Fever, coughing, and runny nose all mean one thing – the flu. Only this time we are talking about Canine Influenza. For dogs, there is no specific flu season, although when people are traveling and boarding their dogs, the incidence of contagious viruses like influenza tend to rise. We have had two recent outbreaks of canine influenza in the Bay Area. How can you protect your pups against this virus? Is your dog even at risk and in need of protection? Here is some information to help understand this newer strain of influenza we are seeing in our area, and if vaccination is what is best for your dogs.
Canine influenza is a respiratory virus that most commonly causes a cough, lethargy, sneezing, and nasal discharge. Most pets do not require hospitalization to treat the virus. Some pets who have a compromised immune system or are elderly are at a greater risk of developing secondary pneumonia or needing medical attention during an active infection. Many pets will also have a fever and a few may develop vomiting and diarrhea.

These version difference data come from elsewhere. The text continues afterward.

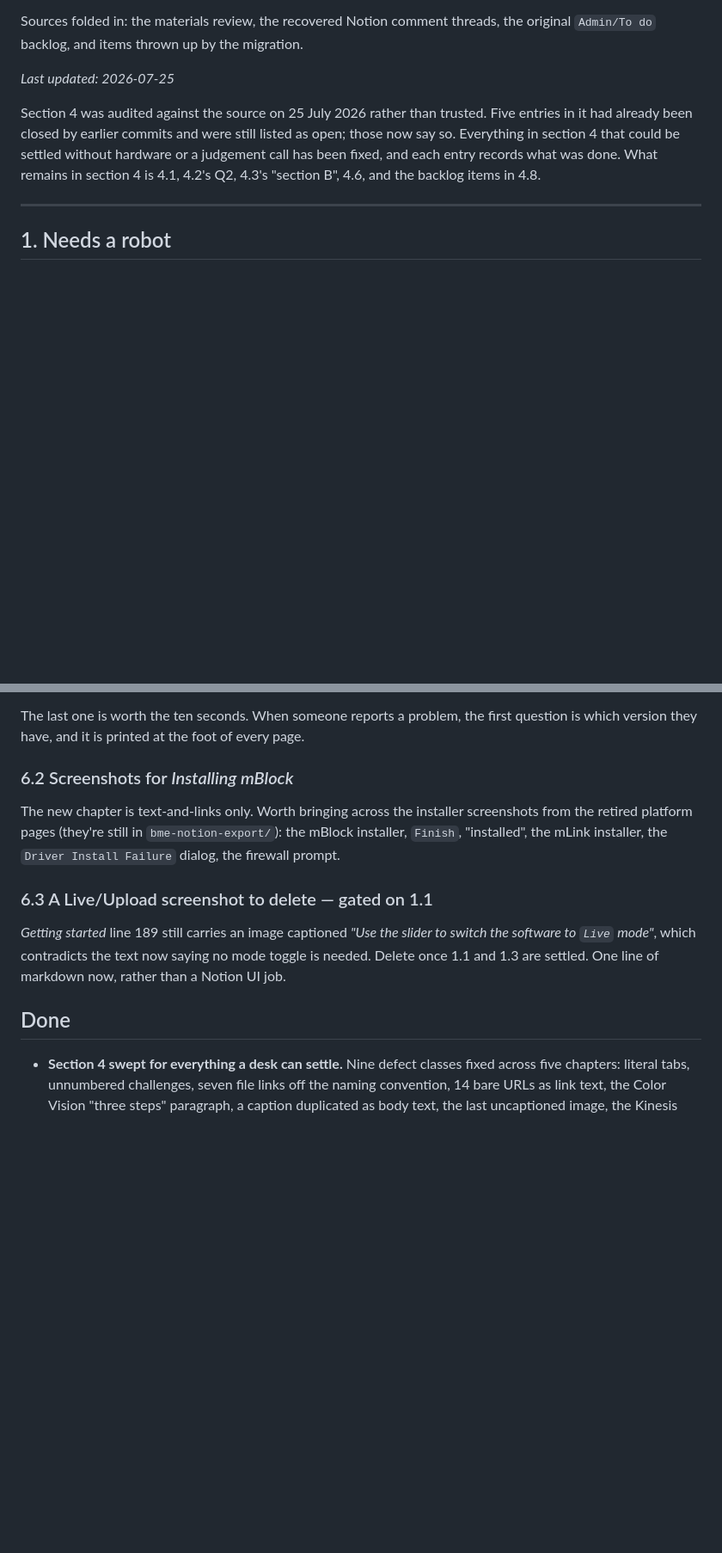
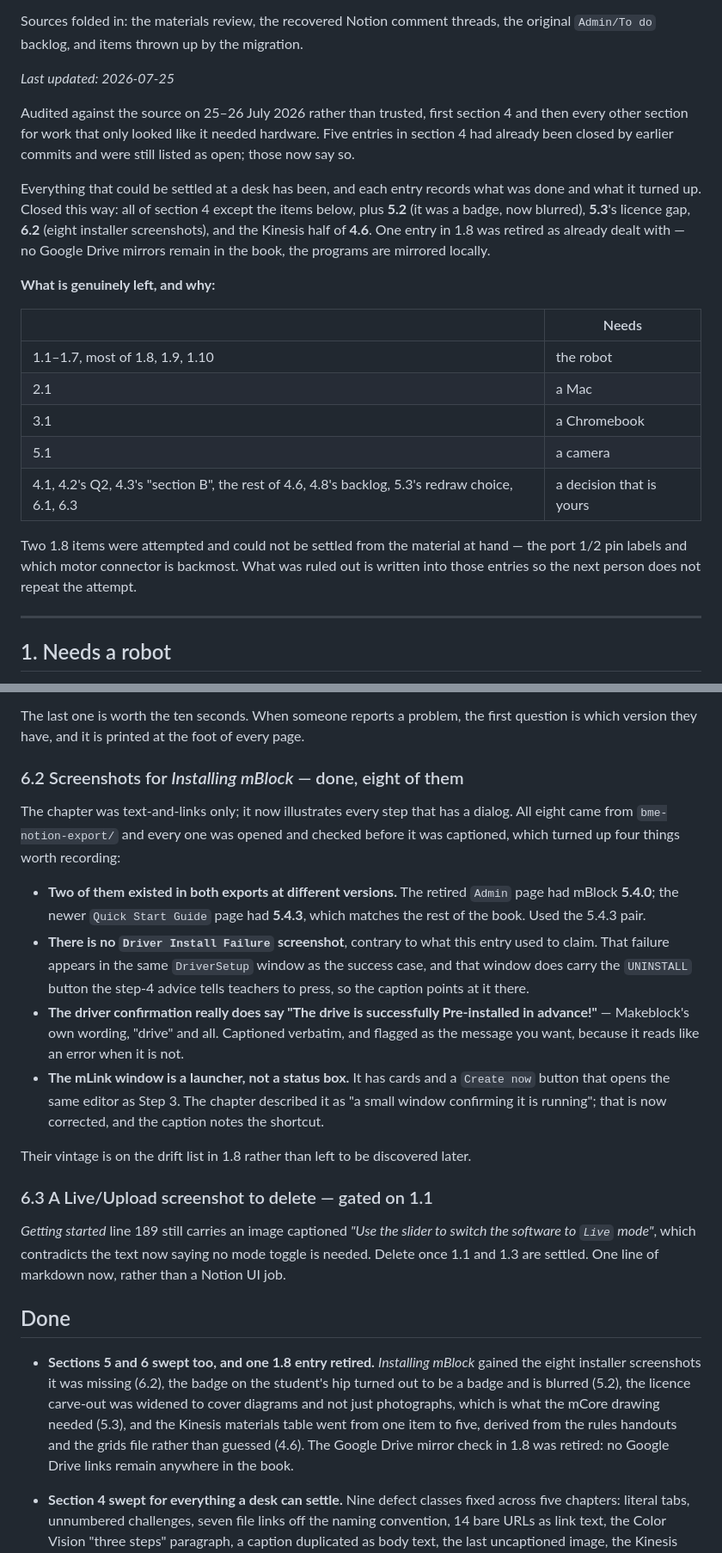
Before and after one commit to dvanderelst/bme_teacher_resources, a Markdown page: TODO.md, 2 parts joined by grey strips. Shown at 86% size. Drawn GitHub-style; blank space fills up the shorter version.

```diff
--- a/TODO.md
+++ b/TODO.md
@@ -14,11 +14,29 @@ Sources folded in: the materials review, the recovered Notion comment threads, t
 
 *Last updated: 2026-07-25*
 
-Section 4 was audited against the source on 25 July 2026 rather than trusted. Five entries in it had
-already been closed by earlier commits and were still listed as open; those now say so. Everything in
-section 4 that could be settled without hardware or a judgement call has been fixed, and each entry
-records what was done. What remains in section 4 is 4.1, 4.2's Q2, 4.3's "section B", 4.6, and the
-backlog items in 4.8.
+Audited against the source on 25–26 July 2026 rather than trusted, first section 4 and then every
+other section for work that only looked like it needed hardware. Five entries in section 4 had already
+been closed by earlier commits and were still listed as open; those now say so.
+
+Everything that could be settled at a desk has been, and each entry records what was done and what it
+turned up. Closed this way: all of section 4 except the items below, plus **5.2** (it was a badge, now
+blurred), **5.3**'s licence gap, **6.2** (eight installer screenshots), and the Kinesis half of
+**4.6**. One entry in 1.8 was retired as already dealt with — no Google Drive mirrors remain in the
+book, the programs are mirrored locally.
+
+**What is genuinely left, and why:**
+
+| | Needs |
+|---|---|
+| 1.1–1.7, most of 1.8, 1.9, 1.10 | the robot |
+| 2.1 | a Mac |
+| 3.1 | a Chromebook |
+| 5.1 | a camera |
+| 4.1, 4.2's Q2, 4.3's "section B", the rest of 4.6, 4.8's backlog, 5.3's redraw choice, 6.1, 6.3 | a decision that is yours |
+
+Two 1.8 items were attempted and could not be settled from the material at hand — the port 1/2 pin
+labels and which motor connector is backmost. What was ruled out is written into those entries so the
+next person does not repeat the attempt.
 
 ---
 
@@ -403,10 +458,25 @@ cd book && ./build.sh          # render/BmE-teacher-materials.pdf + .html
 The last one is worth the ten seconds. When someone reports a problem, the first question is which
 version they have, and it is printed at the foot of every page.
 
-### 6.2 Screenshots for *Installing mBlock*
-The new chapter is text-and-links only. Worth bringing across the installer screenshots from the
-retired platform pages (they're still in `bme-notion-export/`): the mBlock installer, `Finish`,
-"installed", the mLink installer, the `Driver Install Failure` dialog, the firewall prompt.
+### 6.2 Screenshots for *Installing mBlock* — done, eight of them
+The chapter was text-and-links only; it now illustrates every step that has a dialog. All eight came
+from `bme-notion-export/` and every one was opened and checked before it was captioned, which turned
+up four things worth recording:
+
+- **Two of them existed in both exports at different versions.** The retired `Admin` page had mBlock
+  **5.4.0**; the newer `Quick Start Guide` page had **5.4.3**, which matches the rest of the book.
+  Used the 5.4.3 pair.
+- **There is no `Driver Install Failure` screenshot**, contrary to what this entry used to claim. That
+  failure appears in the same `DriverSetup` window as the success case, and that window does carry the
+  `UNINSTALL` button the step-4 advice tells teachers to press, so the caption points at it there.
+- **The driver confirmation really does say "The drive is successfully Pre-installed in advance!"** —
+  Makeblock's own wording, "drive" and all. Captioned verbatim, and flagged as the message you want,
+  because it reads like an error when it is not.
+- **The mLink window is a launcher, not a status box.** It has cards and a `Create now` button that
+  opens the same editor as Step 3. The chapter described it as "a small window confirming it is
+  running"; that is now corrected, and the caption notes the shortcut.
+
+Their vintage is on the drift list in 1.8 rather than left to be discovered later.
 
 ### 6.3 A Live/Upload screenshot to delete — gated on 1.1
 *Getting started* line 189 still carries an image captioned *"Use the slider to switch the software
@@ -415,6 +485,12 @@ and 1.3 are settled. One line of markdown now, rather than a Notion UI job.
 
 ## Done
 
+- **Sections 5 and 6 swept too, and one 1.8 entry retired.** *Installing mBlock* gained the eight
+  installer screenshots it was missing (6.2), the badge on the student's hip turned out to be a badge
+  and is blurred (5.2), the licence carve-out was widened to cover diagrams and not just photographs,
+  which is what the mCore drawing needed (5.3), and the Kinesis materials table went from one item to
+  five, derived from the rules handouts and the grids file rather than guessed (4.6). The Google Drive
+  mirror check in 1.8 was retired: no Google Drive links remain anywhere in the book.
 - **Section 4 swept for everything a desk can settle.** Nine defect classes fixed across five
   chapters: literal tabs, unnumbered challenges, seven file links off the naming convention, 14 bare
   URLs as link text, the Color Vision "three steps" paragraph, a caption duplicated as body text, the
```
Also changed, not shown: other parts of TODO.md (+60 -23 lines).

The reason this virus has been on the news lately is that the strains of influenza veterinarians are seeing are new to the canine population, therefore, almost all dogs are susceptible making this virus highly contagious. Once a dog has had the influenza virus, it can continue shedding the virus for up to 30 days (even if they are no longer acting sick). This means if your dog does become sick from influenza you should avoid contact with other dogs for 30 days to prevent spreading the infection.
If your dog is in a high-risk category (goes to grooming facilities, boarding or daycare facilities, dog parks, agility or dog shows, the beach, traveling), it is strongly recommended to vaccinate against influenza. The preferred vaccine is a bivalent vaccine (contains both strains of influenza virus, H3N2, and H3N8). Please discuss whether your dog should receive vaccination with your veterinarian. You can also visit this helpful website: www.dogflu.com.